The team of French scientists from the University of Lyon studied the response of differently sized European treefrogs to a chorus of mating calls, the BBC reported.
The research suggested that these tactics were mainly caused due to the intrinsic disadvantage of being small.
For the study, the scientists took 100 differently sized male European tree frogs from ponds outside Lyon, France.
After flushing out their stomachs, half of the frogs were fed bluebottles and house crickets, while the other half was starved for a week.
The frogs were then put in a makeshift pond and the sound of both "attractive" and "unattractive" calls from their own population was played to them through loudspeakers.
"Attractive" calls had a different amplitude and were more frequently made during each round of calling.
The frogs responded to the chorus by either calling back, remaining near the sound, or doing nothing.
The study found that smaller males were more likely to "cheat."
According to Loic Brepson, PhD student in behavioural ecology at the University of Lyon, there has been much scientific interest in what role alternative reproductive tactics such as these "parasitic tactics" might play.
"Some individuals exploit the investment made by other individuals in reproduction, sometimes leading to great behavioural and/or morphological differences between individuals using the two tactics," he said.

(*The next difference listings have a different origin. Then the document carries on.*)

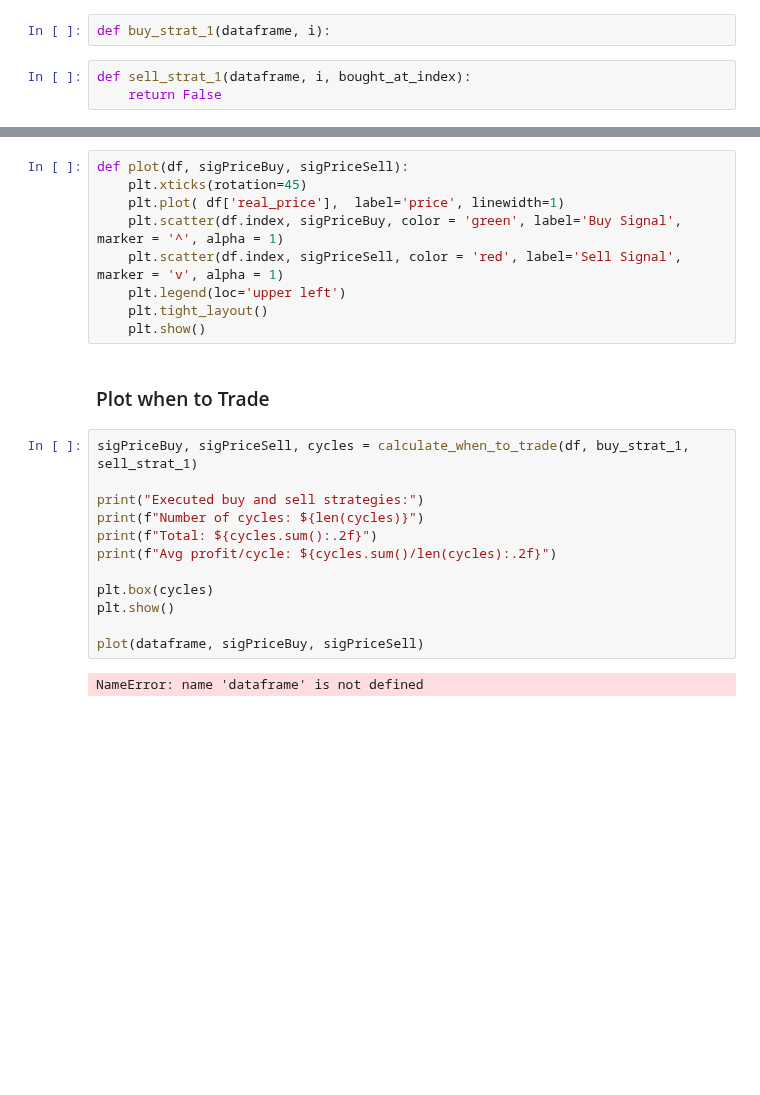
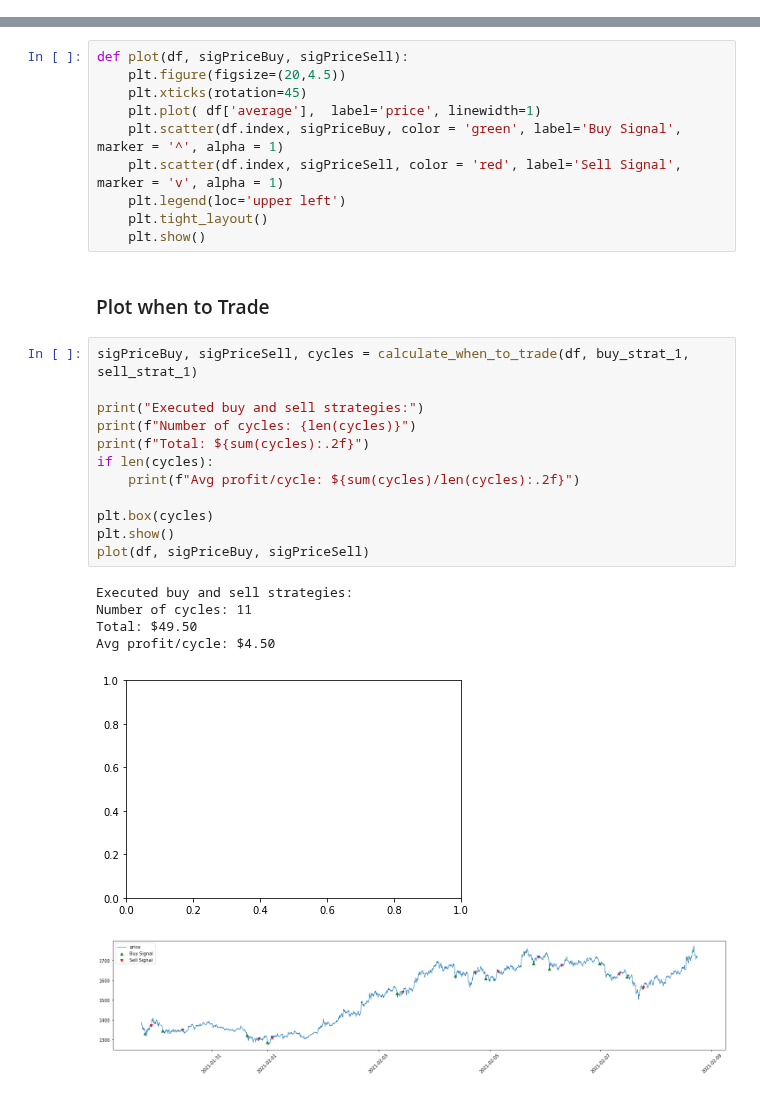
Before and after one commit to jsngalloway/night-trader, a Jupyter notebook: notebooks/indicators/indicor.ipynb, the cells around one changed output, grey strips where cells are left out. Saved outputs shown, nothing was run; the diff lists cells and outputs as text; blank space fills up the shorter version.

Commit message:
created strategy division

```diff
--- a/notebooks/indicators/indicor.ipynb
+++ b/notebooks/indicators/indicor.ipynb
@@ -69,5 +65,0 @@ def calculate_indicators(dataframe):
-# %%
-def buy_strat_1(dataframe, i):
-# %%
-def sell_strat_1(dataframe, i, bought_at_index):
-    return False
@@ -106,8 +108,9 @@ def calculate_when_to_trade(dataframe, sell_function, buy_function):
     return (sigPriceBuy, sigPriceSell, cycles)
 # %%
 def plot(df, sigPriceBuy, sigPriceSell):
+    plt.figure(figsize=(20,4.5))
     plt.xticks(rotation=45)
-    plt.plot( df['real_price'],  label='price', linewidth=1)
+    plt.plot( df['average'],  label='price', linewidth=1)
     plt.scatter(df.index, sigPriceBuy, color = 'green', label='Buy Signal', marker = '^', alpha = 1)
     plt.scatter(df.index, sigPriceSell, color = 'red', label='Sell Signal', marker = 'v', alpha = 1)
     plt.legend(loc='upper left')
@@ -118,14 +121,19 @@ def plot(df, sigPriceBuy, sigPriceSell):
 # %%
 sigPriceBuy, sigPriceSell, cycles = calculate_when_to_trade(df, buy_strat_1, sell_strat_1)
 
 print("Executed buy and sell strategies:")
-print(f"Number of cycles: ${len(cycles)}")
-print(f"Total: ${cycles.sum():.2f}")
-print(f"Avg profit/cycle: ${cycles.sum()/len(cycles):.2f}")
+print(f"Number of cycles: {len(cycles)}")
+print(f"Total: ${sum(cycles):.2f}")
+if len(cycles):
+    print(f"Avg profit/cycle: ${sum(cycles)/len(cycles):.2f}")
 
 plt.box(cycles)
 plt.show()
-
-plot(dataframe, sigPriceBuy, sigPriceSell)
+plot(df, sigPriceBuy, sigPriceSell)
 # %% [output]
-NameError: name 'dataframe' is not defined
+Executed buy and sell strategies:
+Number of cycles: 11
+Total: $49.50
+Avg profit/cycle: $4.50
+[figure, added]
+[figure, added]
```
Also changed, not shown: parts of 10 cells of this notebook, 5 other files.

"The adoption of one or the other tactic basically depends on the costs/benefits balance that each individual can expect when using one or the other tactic," he added.
The study is published in the journal Animal Behaviour. (ANI)